The idea was to represent the Earth as a cosmic ball of yarn, with all sorts of stuff intertwined and brought together so that it cannot be pulled apart.


The hardest thing, as it often happens, was selecting the fabrics to form the gradients of colour for each "strand" so that they finally come together as white. The top is all machine-pieced, so putting it together did't take a long time.


The quilting is also simple, with parallel curvy lines to suggest some sort of yarn texture, and the background is quilted in spirals (which is hard to see in the photos, I know).


I like the way those "strands" draw you into the center, and the fact that they can be interpreted as roads or something else. I don't often do abstract pieces, but this one was fun.

I was lucky to catch it hanging at the Festival of Quilts as a part of the Irish exhibit (each country had three quilts on display). One the one hand,  they looked really cool together and set Ireland apart from the rest of the gallery; on the other hand, mine was definitely the weakest link, as Tomomi's and Paula's ones are brilliant both conceptually and technically.


Linking up to: Off the Wall Friday at Creations by Nina-Marie

Monday, 21 October 2019

Baby Butterflies

I was very good this summer and got out several UFO projects to turn into baby quilts. Here is a glimpse of my design wall at the peak of activity:


The blue and white had been packed away as a top for about four years, now it's finished and donated to a charity (Heart Children Ireland). I didn't even take photos of it finished, but I really like it.

The buttefly blocks for a long time were my go-to samples for the curve piecing workshop, the orange one features in the curve-piecing tutorial here on the blog. Now the time has come to put them to good use, so I made them into another baby quilt (just in time for a little baby girl born last week).

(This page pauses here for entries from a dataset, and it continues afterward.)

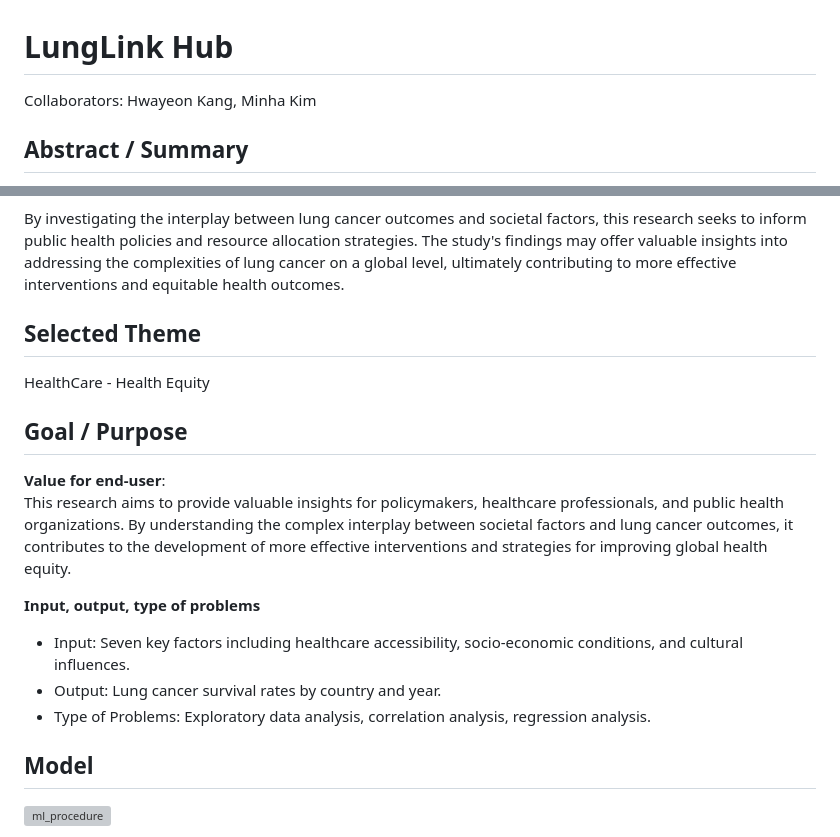
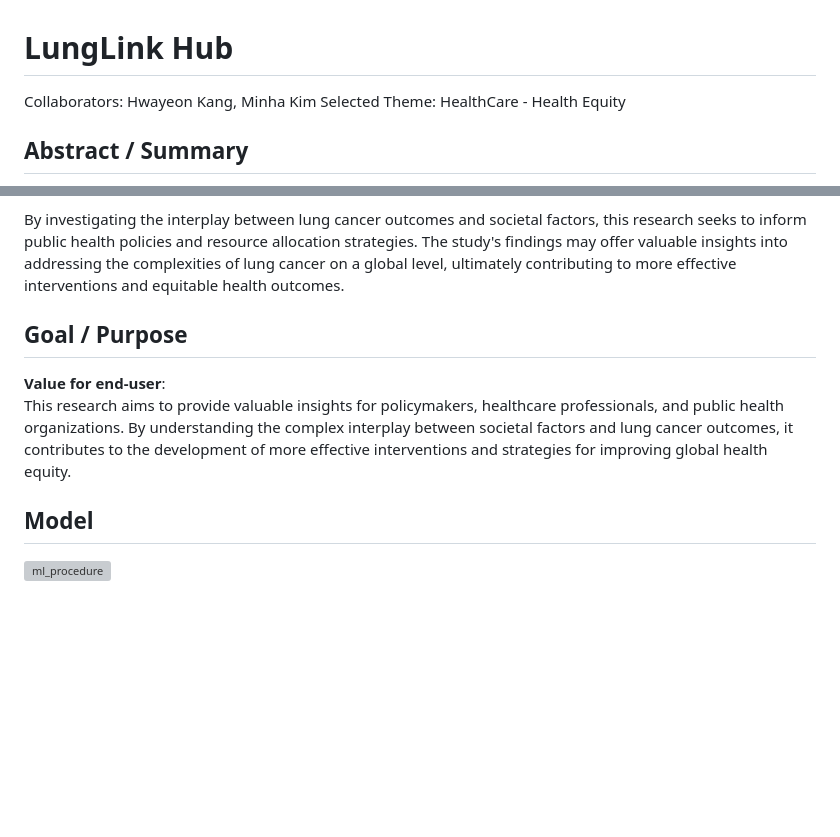
Before and after one commit to eh111eh/LungLink-Hub, a Markdown page: README.md, 2 parts joined by grey strips. Drawn GitHub-style; blank space fills up the shorter version; grey boxes are pictures that could not be loaded.

```diff
--- a/README.md
+++ b/README.md
@@ -1,24 +1,17 @@
 # LungLink Hub
 
 Collaborators: Hwayeon Kang, Minha Kim
+Selected Theme: HealthCare - Health Equity
 
 ## Abstract / Summary
 This study explores the correlation between lung cancer survival rates and societal factors on a global scale. While existing research has linked lung cancer to environmental pollutants and resource accessiblity in the U.S., little is known about how broader societal influences contribute to varied health outcomes worldwide. Through a comprehensive analysis of diverse variables, including healthcare accessibility, socio-economic conditions, and cultural factors, this research aims to uncover patterns and relationships that can deepen our understanding of lung cancer survival dynamics. Our machine learning approach empowers users to predict lung cancer mortality in various hypothetical scenarios, utilizing seven socio-economic factors.
 
 By investigating the interplay between lung cancer outcomes and societal factors, this research seeks to inform public health policies and resource allocation strategies. The study's findings may offer valuable insights into addressing the complexities of lung cancer on a global level, ultimately contributing to more effective interventions and equitable health outcomes.
 
-## Selected Theme
-HealthCare - Health Equity
-
 ## Goal / Purpose
 
 **Value for end-user**: <br/>
 This research aims to provide valuable insights for policymakers, healthcare professionals, and public health organizations. By understanding the complex interplay between societal factors and lung cancer outcomes, it contributes to the development of more effective interventions and strategies for improving global health equity.
-
-**Input, output, type of problems**
-  - Input: Seven key factors including healthcare accessibility, socio-economic conditions, and cultural influences.
-  - Output: Lung cancer survival rates by country and year.
-  - Type of Problems: Exploratory data analysis, correlation analysis, regression analysis.
 
 ## Model
 <img width="998" alt="ml_procedure" src="https://github.com/eh111eh/LungLink-Hub/assets/97640870/7234031c-29ca-4113-ad42-4f2ff1b01038">
```
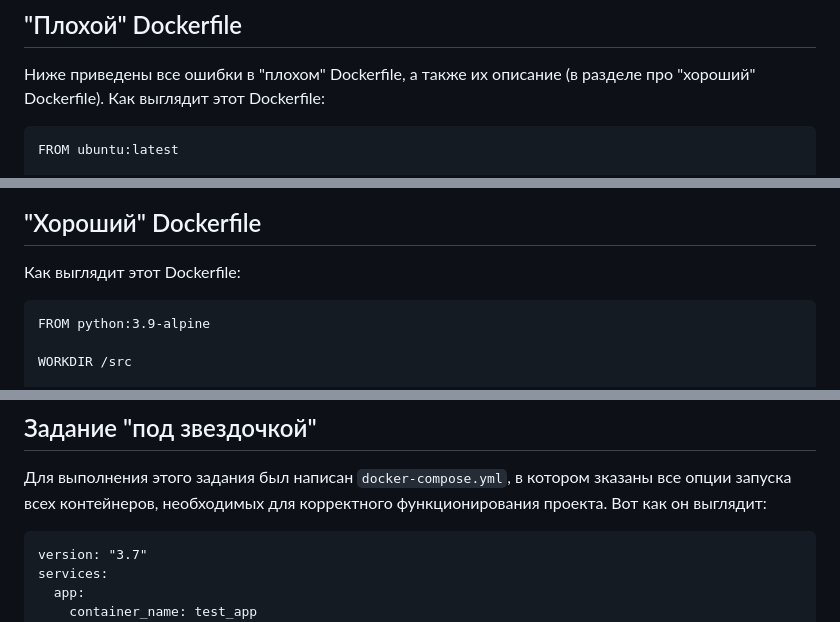
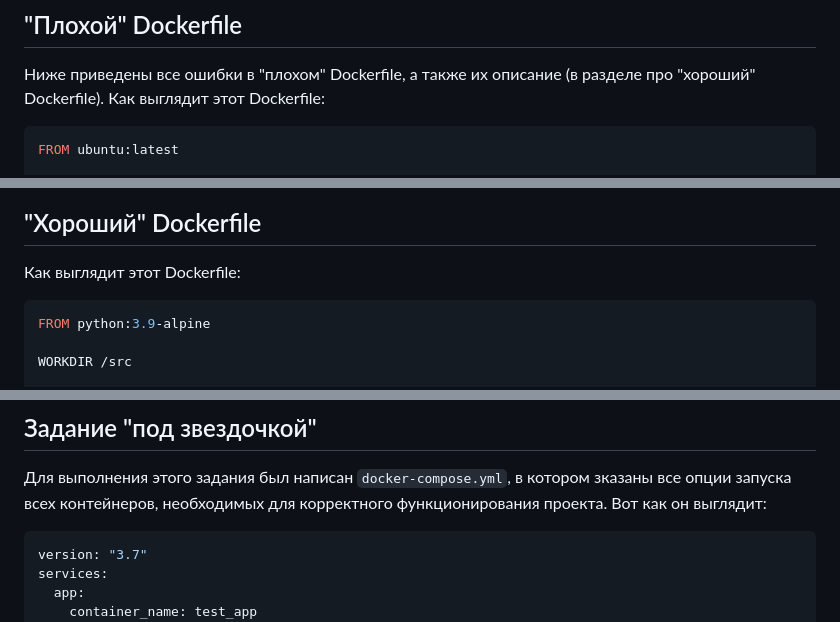
Before and after one commit to DushEzz/Cloud-Systems-And-Services, a Markdown page: lab-1/README.md, 3 parts joined by grey strips. GitHub-like rendering.

Commit message:
upgrade code sections

````diff
--- a/lab-1/README.md
+++ b/lab-1/README.md
@@ -20,7 +20,7 @@
 ## "Плохой" Dockerfile
 Ниже приведены все ошибки в "плохом" Dockerfile, а также их описание (в разделе про "хороший" Dockerfile).
 Как выглядит этот Dockerfile:
-```
+```Dockerfile
 FROM ubuntu:latest
 
 RUN mkdir src &&
@@ -58,7 +58,7 @@ RUN pip install -r requirements.txt
 
 ## "Хороший" Dockerfile
 Как выглядит этот Dockerfile:
-```
+```Dockerfile
 FROM python:3.9-alpine
 
 WORKDIR /src
@@ -91,7 +91,7 @@ CMD [ ]
 ## Задание "под звездочкой"
 Для выполнения этого задания был написан `docker-compose.yml`, в котором зказаны все опции запуска всех контейнеров,
 необходимых для корректного функционирования проекта. Вот как он выглядит:
-```
+```yml
 version: "3.7"
 services:
   app:
````
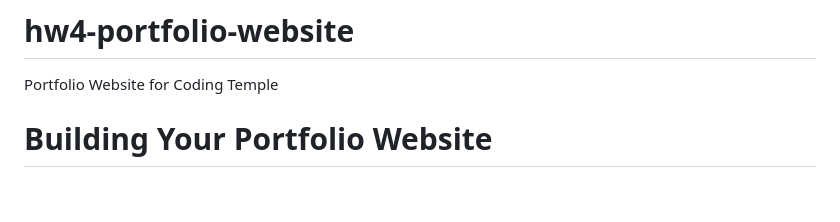
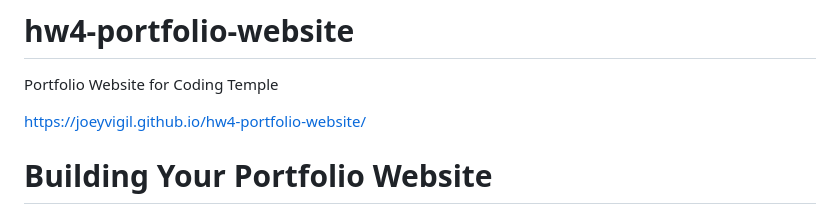
Before and after one commit to joeyvigil/hw4-portfolio-website, a Markdown page: README.md, the part around the change. GitHub-like rendering; blank space fills up the shorter version.

```diff
--- a/README.md
+++ b/README.md
@@ -1,5 +1,7 @@
 # hw4-portfolio-website
 Portfolio Website for Coding Temple
+
+https://joeyvigil.github.io/hw4-portfolio-website/
 
 # Building Your Portfolio Website
 # Learning Objectives
```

I used some of the butterfly fabrics to make an improv curve-pieced border (as the corner blocks have actually also been used for a workshop demo).

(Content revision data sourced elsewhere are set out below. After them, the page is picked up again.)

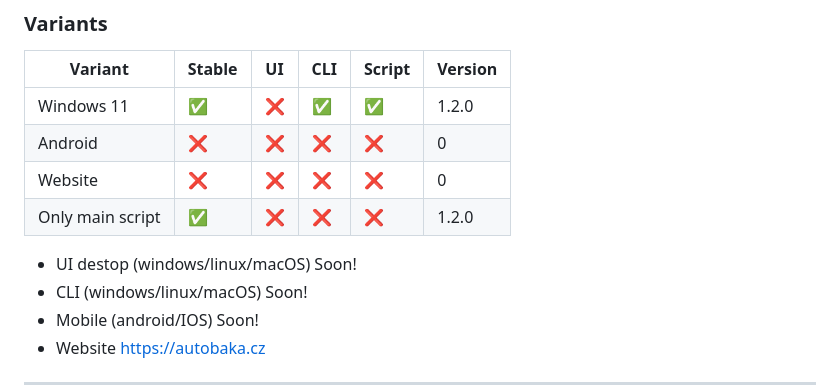
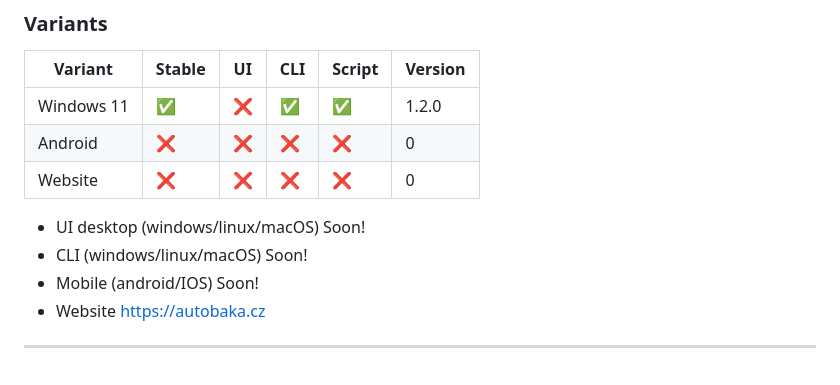
Before and after one commit to bag1s3k/AutoBaka, a Markdown page: README.md, the part around the change. Rendered like a GitHub page; blank space fills up the shorter version.

```diff
--- a/README.md
+++ b/README.md
@@ -55,9 +55,8 @@ The user enters their login credentials to Bakaláři system. The app uses Selen
 | Windows 11| ✅ | ❌ | ✅ | ✅ | 1.2.0 |
 | Android | ❌ | ❌ | ❌ | ❌ | 0 |
 | Website | ❌ | ❌ | ❌ | ❌ | 0 |
-| Only main script| ✅ | ❌ | ❌ | ❌ | 1.2.0 |
 
-- UI destop (windows/linux/macOS) Soon!
+- UI desktop (windows/linux/macOS) Soon!
 - CLI (windows/linux/macOS) Soon!
 - Mobile (android/IOS) Soon!
 - Website <https://autobaka.cz>
```
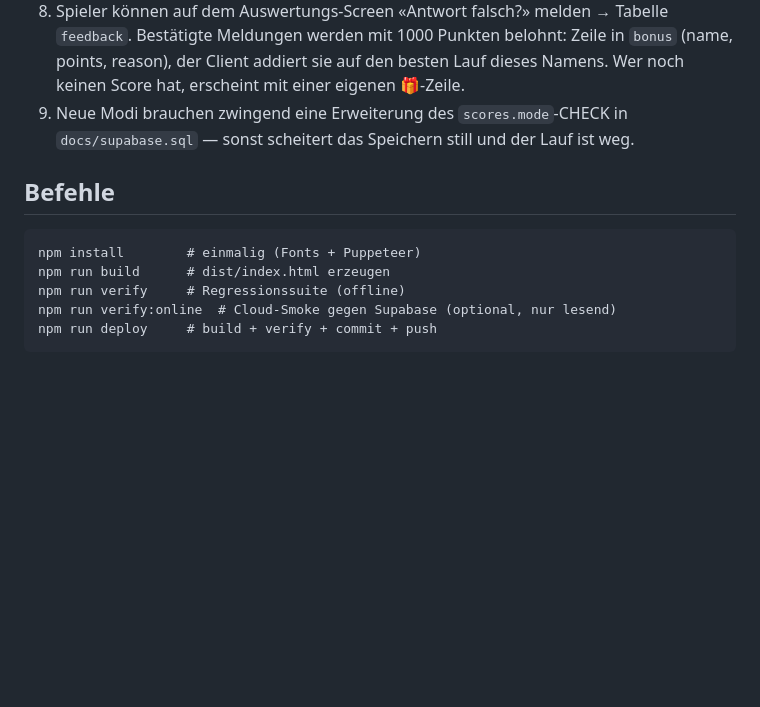
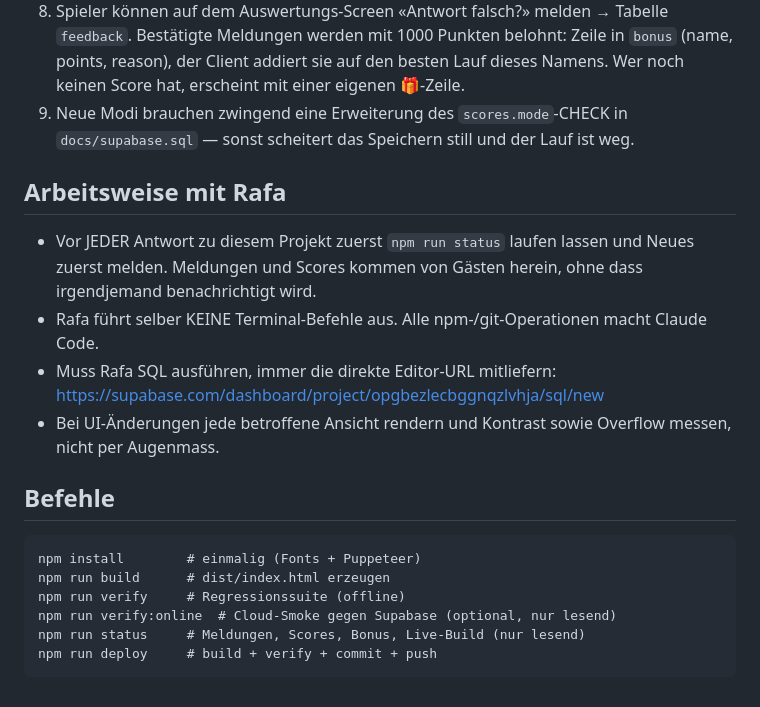
Before and after one commit to tigerraph/noeggi-kahoot, a Markdown page: CLAUDE.md, the part around the change. Rendered like a GitHub page; blank space fills up the shorter version.

Commit message:
docs: record the status-first working rule in CLAUDE.md
Co-Authored-By: Claude Opus 5 <noreply@anthropic.com>

```diff
--- a/CLAUDE.md
+++ b/CLAUDE.md
@@ -33,9 +33,18 @@ deployt auf GitHub Pages (tigerraph.github.io/noeggi-kahoot).
 9. Neue Modi brauchen zwingend eine Erweiterung des `scores.mode`-CHECK in `docs/supabase.sql` — sonst
    scheitert das Speichern still und der Lauf ist weg.
 
+## Arbeitsweise mit Rafa
+- Vor JEDER Antwort zu diesem Projekt zuerst `npm run status` laufen lassen und Neues zuerst melden.
+  Meldungen und Scores kommen von Gästen herein, ohne dass irgendjemand benachrichtigt wird.
+- Rafa führt selber KEINE Terminal-Befehle aus. Alle npm-/git-Operationen macht Claude Code.
+- Muss Rafa SQL ausführen, immer die direkte Editor-URL mitliefern:
+  https://supabase.com/dashboard/project/opgbezlecbggnqzlvhja/sql/new
+- Bei UI-Änderungen jede betroffene Ansicht rendern und Kontrast sowie Overflow messen, nicht per Augenmass.
+
 ## Befehle
     npm install        # einmalig (Fonts + Puppeteer)
     npm run build      # dist/index.html erzeugen
     npm run verify     # Regressionssuite (offline)
     npm run verify:online  # Cloud-Smoke gegen Supabase (optional, nur lesend)
+    npm run status     # Meldungen, Scores, Bonus, Live-Build (nur lesend)
     npm run deploy     # build + verify + commit + push
```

 As I like bed quilts to be soft, I did very little quilting, a couple of lines in the wings in matching threads...


... and overall loops with tiny stylised butterflies in white.


(Not sure you can actually see the quilting as everything is so bright and busy)

Monday, 14 October 2019

The Year Round

I didn't realise that I haven't yet posted anything about the quilt I made last February for our branch exhibition "Seasons in the Park". The reason I remembered about it is that I have recently taken out the quilt in question to put it on the wall for its seasonal stunt.


In one of the previous posts I showed the process of making the background for it, it's a mosaic of 1'' (finished) squares and the technique is described in my tutorial here (it's not my idea, it's a technique all around the internet). The fun of it was playing with the colours and creating a nice watercolour-like colour transition.


I quilted the background in a kind of organic stippling in matching threads and then made a simple appliqué on top trying not to overwhelm the background, just add a little interest.


I used two different techniques for creating the 3D elements. The spring part, cherry blossom petals are made with synthetic chiffon, with the edges melted on a tea-light, which not only seals the edge, but also makes the shape curl like a real petal. Some of the petals are sewn onto the background with invisible thread and some are attached to it with a short piece of invisible thread, so they move around with any movement of the air.


The autumn leaves are made of quilting cottons treated with PVA glue to seal the edge as well and make them stiffer and able to hold the shape better. some are also hanging on invisible threads.


All in all, I really like how it turned out, the subtlety of it (which is not usually my style, to be honest).

The exhibition this quilt was in turned out really lovely, too. It took place in the Phoenix Park Visitor center, in a large room with stone walls, which set out the quilts really well. The light was not too good for photography, but spotlights on the quilts lit them well. If you want to have a look at other quilts from the show, they are in the gallery on our branch's website.


Linking up to Can I get a Whoop Whoop? at Confessions of a Fabric Addict
Off the Wall Friday at Creations by Nina-Marie
Related Posts Plugin for WordPress, Blogger...